Statues can be potent symbols of power that may attract iconoclastic attention should they be associated with toppled regimes. Many a statue of Lenin and Stalin were brought down after the collapse of the Soviet Union, and in Iraq people flocked to witness statues of Saddam Hussein biting the dust after his demise.

Frank Newman: Tenant WOF and promising infrastructure

The Hawke's Bay District Health Board is taking a practical and enlightened view when it comes to rental property. They have introduced a two-session course called "Ready to Rent" which teaches tenants about their rights and responsibilities when renting and basic skills like cleanliness and heating.

In effect, those who complete the course receive a "warrant of fitness" in the form of a letter of support, which they can present when applying for properties. It appears to be a first for New Zealand, although similar schemes of the same name have been in running overseas for a number of years.

Sunday, September 3, 2017

Dan Mitchell: New Zealand’s Road Map for Sweeping Pro-Market Reform

No, it doesn’t rank above Hong Kong and Singapore, which routinely rank as the two jurisdictions with the most economic liberty.

But it deserves praise for rising so far and fast considering how the country was mired in statist misery just three decades ago. That’s the story of this great video, narrated by Johan Norberg, from Free to Choose Media. It’s runs 56 minutes, but it’s very much worth your time.

NZCPR Weekly: Election 2017 - Taxing and Spending

Dear NZCPR Reader,   

This week, we examine the spending promises of the political parties in the run up to the election, our NZCPR Guest Commentator Anthony Willy explains why binding public referenda are an important democratic tool for deciding fundamental constitutional matters such as the future of the Maori Seats, and in this week’s poll we invite you to make a call about which party you think will lead the next Government – National or Labour?

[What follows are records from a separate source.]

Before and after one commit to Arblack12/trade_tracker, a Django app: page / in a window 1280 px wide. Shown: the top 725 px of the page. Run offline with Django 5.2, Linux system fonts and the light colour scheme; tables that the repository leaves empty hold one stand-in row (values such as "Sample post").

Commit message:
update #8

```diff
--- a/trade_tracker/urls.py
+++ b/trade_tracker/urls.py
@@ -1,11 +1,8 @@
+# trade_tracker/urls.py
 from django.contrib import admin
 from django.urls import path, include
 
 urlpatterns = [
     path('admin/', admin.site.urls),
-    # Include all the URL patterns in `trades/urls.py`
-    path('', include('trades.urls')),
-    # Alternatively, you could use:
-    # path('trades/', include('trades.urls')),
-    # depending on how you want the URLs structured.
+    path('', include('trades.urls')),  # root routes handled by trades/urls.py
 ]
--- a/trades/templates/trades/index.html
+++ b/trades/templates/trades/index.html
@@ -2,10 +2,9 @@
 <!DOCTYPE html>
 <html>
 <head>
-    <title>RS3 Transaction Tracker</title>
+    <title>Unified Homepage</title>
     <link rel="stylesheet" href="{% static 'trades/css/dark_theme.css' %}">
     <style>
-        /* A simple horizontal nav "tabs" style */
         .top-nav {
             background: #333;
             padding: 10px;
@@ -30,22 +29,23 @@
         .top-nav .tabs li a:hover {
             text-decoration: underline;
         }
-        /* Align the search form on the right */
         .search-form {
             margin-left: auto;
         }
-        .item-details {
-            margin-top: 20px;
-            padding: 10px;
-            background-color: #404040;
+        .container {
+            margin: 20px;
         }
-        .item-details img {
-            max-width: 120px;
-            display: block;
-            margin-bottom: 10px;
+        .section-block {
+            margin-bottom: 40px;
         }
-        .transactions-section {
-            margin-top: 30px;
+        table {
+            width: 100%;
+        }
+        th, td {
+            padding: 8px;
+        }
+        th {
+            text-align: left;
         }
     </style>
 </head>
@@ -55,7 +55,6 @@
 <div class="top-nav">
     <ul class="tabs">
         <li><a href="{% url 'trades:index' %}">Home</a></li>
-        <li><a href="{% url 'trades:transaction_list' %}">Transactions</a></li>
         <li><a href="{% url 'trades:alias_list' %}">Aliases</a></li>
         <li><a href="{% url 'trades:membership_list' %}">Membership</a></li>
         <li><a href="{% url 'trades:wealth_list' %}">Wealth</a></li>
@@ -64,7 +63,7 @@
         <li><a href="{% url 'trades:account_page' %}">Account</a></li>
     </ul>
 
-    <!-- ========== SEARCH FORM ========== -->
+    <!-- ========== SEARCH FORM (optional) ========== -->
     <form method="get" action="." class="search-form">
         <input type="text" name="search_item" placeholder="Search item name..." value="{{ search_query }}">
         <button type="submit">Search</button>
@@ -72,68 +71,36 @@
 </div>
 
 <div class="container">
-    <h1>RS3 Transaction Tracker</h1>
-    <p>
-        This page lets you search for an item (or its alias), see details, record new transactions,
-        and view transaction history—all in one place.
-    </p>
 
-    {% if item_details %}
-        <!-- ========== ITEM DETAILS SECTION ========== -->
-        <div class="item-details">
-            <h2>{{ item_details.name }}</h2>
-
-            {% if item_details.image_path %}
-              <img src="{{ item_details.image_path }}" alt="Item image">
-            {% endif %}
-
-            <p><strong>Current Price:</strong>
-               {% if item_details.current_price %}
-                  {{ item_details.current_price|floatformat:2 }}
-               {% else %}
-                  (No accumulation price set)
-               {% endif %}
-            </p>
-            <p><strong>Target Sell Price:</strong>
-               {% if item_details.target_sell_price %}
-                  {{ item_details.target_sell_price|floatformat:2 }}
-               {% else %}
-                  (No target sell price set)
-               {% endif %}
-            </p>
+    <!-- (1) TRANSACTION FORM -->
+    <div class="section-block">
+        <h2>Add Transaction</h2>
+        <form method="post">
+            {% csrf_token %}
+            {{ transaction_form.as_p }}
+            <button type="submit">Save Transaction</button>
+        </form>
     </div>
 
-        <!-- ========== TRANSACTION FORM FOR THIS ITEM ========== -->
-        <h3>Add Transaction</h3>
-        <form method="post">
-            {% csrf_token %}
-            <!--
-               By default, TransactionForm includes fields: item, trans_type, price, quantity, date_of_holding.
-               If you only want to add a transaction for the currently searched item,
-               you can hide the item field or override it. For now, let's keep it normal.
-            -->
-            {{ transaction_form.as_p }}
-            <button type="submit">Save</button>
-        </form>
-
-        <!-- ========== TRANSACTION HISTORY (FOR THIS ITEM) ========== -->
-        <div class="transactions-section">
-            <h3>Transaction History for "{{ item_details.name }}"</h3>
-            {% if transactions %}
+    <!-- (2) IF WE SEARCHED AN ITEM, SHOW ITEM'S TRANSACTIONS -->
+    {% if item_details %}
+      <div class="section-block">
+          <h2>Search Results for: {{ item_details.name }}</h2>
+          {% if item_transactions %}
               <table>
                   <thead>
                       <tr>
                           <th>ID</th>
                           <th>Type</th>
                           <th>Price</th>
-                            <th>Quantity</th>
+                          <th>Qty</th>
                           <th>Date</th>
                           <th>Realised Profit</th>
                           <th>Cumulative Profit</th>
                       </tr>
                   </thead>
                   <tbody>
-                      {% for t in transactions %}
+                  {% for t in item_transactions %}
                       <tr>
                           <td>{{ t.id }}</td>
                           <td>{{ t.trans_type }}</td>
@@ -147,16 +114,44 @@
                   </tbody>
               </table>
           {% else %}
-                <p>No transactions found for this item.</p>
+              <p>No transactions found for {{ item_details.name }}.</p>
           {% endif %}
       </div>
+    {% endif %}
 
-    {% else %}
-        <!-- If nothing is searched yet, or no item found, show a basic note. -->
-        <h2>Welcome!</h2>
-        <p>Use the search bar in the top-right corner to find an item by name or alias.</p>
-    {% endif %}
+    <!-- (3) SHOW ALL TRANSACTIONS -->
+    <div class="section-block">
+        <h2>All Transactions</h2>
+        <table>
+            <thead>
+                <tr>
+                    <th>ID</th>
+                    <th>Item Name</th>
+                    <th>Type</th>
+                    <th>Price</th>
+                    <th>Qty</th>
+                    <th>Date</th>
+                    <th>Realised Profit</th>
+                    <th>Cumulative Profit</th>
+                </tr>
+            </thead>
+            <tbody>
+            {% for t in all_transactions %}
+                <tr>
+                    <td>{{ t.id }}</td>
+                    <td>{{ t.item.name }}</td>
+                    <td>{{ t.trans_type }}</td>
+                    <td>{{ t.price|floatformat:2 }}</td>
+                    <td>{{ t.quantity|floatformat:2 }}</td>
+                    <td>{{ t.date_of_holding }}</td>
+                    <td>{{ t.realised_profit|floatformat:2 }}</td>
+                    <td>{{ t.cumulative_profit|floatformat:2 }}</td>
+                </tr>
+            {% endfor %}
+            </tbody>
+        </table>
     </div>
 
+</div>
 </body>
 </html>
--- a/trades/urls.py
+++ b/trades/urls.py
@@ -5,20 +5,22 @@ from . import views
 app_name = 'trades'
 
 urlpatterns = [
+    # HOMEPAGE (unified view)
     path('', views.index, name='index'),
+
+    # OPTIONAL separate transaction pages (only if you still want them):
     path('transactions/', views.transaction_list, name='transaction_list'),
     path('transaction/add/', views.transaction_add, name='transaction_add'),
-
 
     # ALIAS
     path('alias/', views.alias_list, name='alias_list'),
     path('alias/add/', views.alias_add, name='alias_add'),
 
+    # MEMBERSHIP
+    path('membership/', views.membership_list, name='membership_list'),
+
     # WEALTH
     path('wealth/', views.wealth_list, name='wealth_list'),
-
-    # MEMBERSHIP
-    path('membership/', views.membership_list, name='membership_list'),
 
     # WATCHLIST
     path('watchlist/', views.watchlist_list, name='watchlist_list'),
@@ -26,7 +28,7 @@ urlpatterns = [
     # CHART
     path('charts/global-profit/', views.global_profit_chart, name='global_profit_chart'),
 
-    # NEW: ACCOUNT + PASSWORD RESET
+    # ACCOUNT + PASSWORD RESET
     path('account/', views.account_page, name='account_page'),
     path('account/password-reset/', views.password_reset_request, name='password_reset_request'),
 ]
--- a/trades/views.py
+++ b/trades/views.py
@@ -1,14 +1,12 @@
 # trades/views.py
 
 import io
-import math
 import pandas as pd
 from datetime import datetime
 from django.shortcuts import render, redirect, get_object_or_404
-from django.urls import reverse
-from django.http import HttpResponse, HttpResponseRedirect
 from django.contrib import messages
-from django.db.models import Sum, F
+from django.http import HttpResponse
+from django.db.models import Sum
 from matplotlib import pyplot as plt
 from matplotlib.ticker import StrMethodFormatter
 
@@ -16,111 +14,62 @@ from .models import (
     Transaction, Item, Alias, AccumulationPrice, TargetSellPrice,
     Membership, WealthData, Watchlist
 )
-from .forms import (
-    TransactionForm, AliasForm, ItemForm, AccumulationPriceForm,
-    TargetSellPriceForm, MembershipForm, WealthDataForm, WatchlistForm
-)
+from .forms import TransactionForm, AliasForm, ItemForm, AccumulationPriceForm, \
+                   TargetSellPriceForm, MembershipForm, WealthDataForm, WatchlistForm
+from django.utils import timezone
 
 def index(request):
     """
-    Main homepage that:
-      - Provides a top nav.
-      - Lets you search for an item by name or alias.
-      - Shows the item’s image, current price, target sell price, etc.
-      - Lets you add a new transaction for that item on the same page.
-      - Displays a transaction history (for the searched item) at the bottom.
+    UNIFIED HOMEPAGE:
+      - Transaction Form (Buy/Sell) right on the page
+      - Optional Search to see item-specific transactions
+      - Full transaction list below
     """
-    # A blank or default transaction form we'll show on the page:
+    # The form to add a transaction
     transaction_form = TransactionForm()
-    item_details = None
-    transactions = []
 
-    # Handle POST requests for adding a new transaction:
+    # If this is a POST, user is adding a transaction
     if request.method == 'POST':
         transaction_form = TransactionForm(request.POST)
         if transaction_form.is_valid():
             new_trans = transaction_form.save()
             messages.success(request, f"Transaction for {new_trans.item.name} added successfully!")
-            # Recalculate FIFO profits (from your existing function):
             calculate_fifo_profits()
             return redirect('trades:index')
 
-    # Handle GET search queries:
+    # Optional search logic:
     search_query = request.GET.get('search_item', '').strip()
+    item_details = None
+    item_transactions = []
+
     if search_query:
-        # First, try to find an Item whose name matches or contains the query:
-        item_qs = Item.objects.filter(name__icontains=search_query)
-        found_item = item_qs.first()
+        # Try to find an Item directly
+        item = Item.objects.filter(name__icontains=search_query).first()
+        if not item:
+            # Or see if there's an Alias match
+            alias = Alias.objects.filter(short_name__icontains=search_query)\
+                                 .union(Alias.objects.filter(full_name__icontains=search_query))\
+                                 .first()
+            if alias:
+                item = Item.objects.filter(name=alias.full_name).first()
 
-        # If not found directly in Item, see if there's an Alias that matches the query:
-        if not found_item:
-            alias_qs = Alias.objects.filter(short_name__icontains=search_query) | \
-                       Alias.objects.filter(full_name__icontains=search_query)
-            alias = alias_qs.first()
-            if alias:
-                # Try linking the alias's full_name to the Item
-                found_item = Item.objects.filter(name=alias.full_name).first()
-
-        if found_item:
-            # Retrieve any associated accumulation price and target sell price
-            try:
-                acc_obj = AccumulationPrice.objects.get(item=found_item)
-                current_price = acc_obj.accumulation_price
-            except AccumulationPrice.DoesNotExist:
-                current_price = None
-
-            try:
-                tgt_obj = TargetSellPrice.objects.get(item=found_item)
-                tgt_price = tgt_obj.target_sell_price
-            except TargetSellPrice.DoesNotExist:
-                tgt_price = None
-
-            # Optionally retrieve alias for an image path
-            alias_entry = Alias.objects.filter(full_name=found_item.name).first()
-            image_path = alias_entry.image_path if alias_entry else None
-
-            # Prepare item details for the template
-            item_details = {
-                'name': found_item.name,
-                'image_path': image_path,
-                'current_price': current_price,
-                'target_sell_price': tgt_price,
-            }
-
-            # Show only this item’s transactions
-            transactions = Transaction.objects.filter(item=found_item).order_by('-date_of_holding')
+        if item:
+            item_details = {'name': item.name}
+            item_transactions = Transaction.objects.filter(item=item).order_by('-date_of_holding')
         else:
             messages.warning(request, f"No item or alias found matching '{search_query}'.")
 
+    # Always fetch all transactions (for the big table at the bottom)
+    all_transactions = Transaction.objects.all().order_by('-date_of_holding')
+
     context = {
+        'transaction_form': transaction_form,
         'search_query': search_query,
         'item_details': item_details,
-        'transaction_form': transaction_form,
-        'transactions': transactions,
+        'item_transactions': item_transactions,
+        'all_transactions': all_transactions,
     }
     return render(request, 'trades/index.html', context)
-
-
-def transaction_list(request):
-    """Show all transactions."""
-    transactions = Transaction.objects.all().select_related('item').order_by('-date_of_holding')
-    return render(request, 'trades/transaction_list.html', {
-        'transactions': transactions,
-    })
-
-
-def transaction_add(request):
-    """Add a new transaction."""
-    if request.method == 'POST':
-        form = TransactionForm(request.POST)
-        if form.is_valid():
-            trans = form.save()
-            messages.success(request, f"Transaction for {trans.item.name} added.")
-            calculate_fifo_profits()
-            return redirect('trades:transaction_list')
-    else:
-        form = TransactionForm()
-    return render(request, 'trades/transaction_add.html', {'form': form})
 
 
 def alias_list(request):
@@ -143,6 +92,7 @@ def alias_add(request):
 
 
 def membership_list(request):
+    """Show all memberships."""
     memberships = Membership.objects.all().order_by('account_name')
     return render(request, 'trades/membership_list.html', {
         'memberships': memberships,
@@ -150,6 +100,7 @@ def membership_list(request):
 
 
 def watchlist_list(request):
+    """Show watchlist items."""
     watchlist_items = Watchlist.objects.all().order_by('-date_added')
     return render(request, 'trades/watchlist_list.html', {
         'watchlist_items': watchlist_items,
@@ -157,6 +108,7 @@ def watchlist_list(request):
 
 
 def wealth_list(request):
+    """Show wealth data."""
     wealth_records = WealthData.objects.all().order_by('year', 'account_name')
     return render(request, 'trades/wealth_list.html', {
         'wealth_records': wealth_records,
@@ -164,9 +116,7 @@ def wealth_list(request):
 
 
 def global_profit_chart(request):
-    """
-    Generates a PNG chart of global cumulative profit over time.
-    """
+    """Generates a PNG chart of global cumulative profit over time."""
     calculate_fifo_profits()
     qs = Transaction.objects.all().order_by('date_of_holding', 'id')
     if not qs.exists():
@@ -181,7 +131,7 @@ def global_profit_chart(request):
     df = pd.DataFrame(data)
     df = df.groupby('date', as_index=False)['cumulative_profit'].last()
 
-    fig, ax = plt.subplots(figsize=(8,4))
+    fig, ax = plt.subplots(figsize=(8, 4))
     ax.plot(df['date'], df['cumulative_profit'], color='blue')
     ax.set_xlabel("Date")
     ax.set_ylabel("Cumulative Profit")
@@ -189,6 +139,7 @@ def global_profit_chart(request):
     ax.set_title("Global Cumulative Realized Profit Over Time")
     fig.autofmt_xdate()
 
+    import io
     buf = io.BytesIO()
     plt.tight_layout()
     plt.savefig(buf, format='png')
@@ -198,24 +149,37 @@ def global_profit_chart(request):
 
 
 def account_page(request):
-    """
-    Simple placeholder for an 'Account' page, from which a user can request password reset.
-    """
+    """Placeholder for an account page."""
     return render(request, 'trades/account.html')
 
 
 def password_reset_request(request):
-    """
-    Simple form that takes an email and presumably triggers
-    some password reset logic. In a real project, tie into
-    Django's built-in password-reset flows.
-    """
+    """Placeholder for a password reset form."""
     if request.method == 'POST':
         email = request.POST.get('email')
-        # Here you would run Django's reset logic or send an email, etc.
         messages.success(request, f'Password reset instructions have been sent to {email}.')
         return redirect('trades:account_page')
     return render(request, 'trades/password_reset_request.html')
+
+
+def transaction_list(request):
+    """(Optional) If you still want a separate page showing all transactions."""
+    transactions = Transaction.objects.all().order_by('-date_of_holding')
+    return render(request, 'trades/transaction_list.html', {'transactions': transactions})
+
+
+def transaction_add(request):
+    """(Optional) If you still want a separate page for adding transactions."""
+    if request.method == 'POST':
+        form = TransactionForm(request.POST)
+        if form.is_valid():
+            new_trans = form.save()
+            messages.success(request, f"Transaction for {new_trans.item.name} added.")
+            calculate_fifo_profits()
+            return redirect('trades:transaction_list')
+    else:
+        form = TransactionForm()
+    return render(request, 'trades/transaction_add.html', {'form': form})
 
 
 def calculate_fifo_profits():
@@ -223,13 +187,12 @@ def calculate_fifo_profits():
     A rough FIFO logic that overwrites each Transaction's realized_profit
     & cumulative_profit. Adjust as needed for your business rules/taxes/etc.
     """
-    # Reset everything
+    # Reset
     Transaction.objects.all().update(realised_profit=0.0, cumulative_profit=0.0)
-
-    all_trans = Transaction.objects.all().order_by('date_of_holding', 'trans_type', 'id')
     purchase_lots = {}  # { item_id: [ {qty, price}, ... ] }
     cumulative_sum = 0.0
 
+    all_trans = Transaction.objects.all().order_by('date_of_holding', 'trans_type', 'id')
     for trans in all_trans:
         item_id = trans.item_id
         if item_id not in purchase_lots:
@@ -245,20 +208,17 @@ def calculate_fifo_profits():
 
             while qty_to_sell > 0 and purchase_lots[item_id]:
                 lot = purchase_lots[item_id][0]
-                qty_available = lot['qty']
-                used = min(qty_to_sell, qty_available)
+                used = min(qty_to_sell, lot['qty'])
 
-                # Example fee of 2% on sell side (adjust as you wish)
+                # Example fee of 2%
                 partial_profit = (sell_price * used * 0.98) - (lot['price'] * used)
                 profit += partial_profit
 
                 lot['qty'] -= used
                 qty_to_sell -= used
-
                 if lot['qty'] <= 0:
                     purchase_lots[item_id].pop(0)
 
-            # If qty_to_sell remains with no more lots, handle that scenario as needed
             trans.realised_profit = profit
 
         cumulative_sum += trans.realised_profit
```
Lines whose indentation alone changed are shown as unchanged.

*To read the newsletter click HERE.
*To register for the NZCPR Weekly mailing list, click HERE.

Saturday, September 2, 2017

GWPF Newsletter: Arctic Refuses To Melt As Predicted

Too Much Ice Forces Arctic Climate Explorers To Give Up Campaign

In this newsletter:

1) Arctic Refuses To Melt As Predicted
Paul Homewood, Not A Lot Of People Know That,31 August 2017
2) Too Much Ice Forces Arctic Climate Explorers To Give Up Campaign
Watts Up With That, 31 August 2017

Brian Gaynor: Building, the industry that got left behind

The poor productivity and performance of the construction and building sector is a major global issue because construction-related spending is approximately US$10 trillion ($13.9t) per annum, equivalent to 13 per cent of world GDP.

These inefficiencies have been highlighted in New Zealand by the disappointing performance of our building-related companies, particularly Fletcher Building.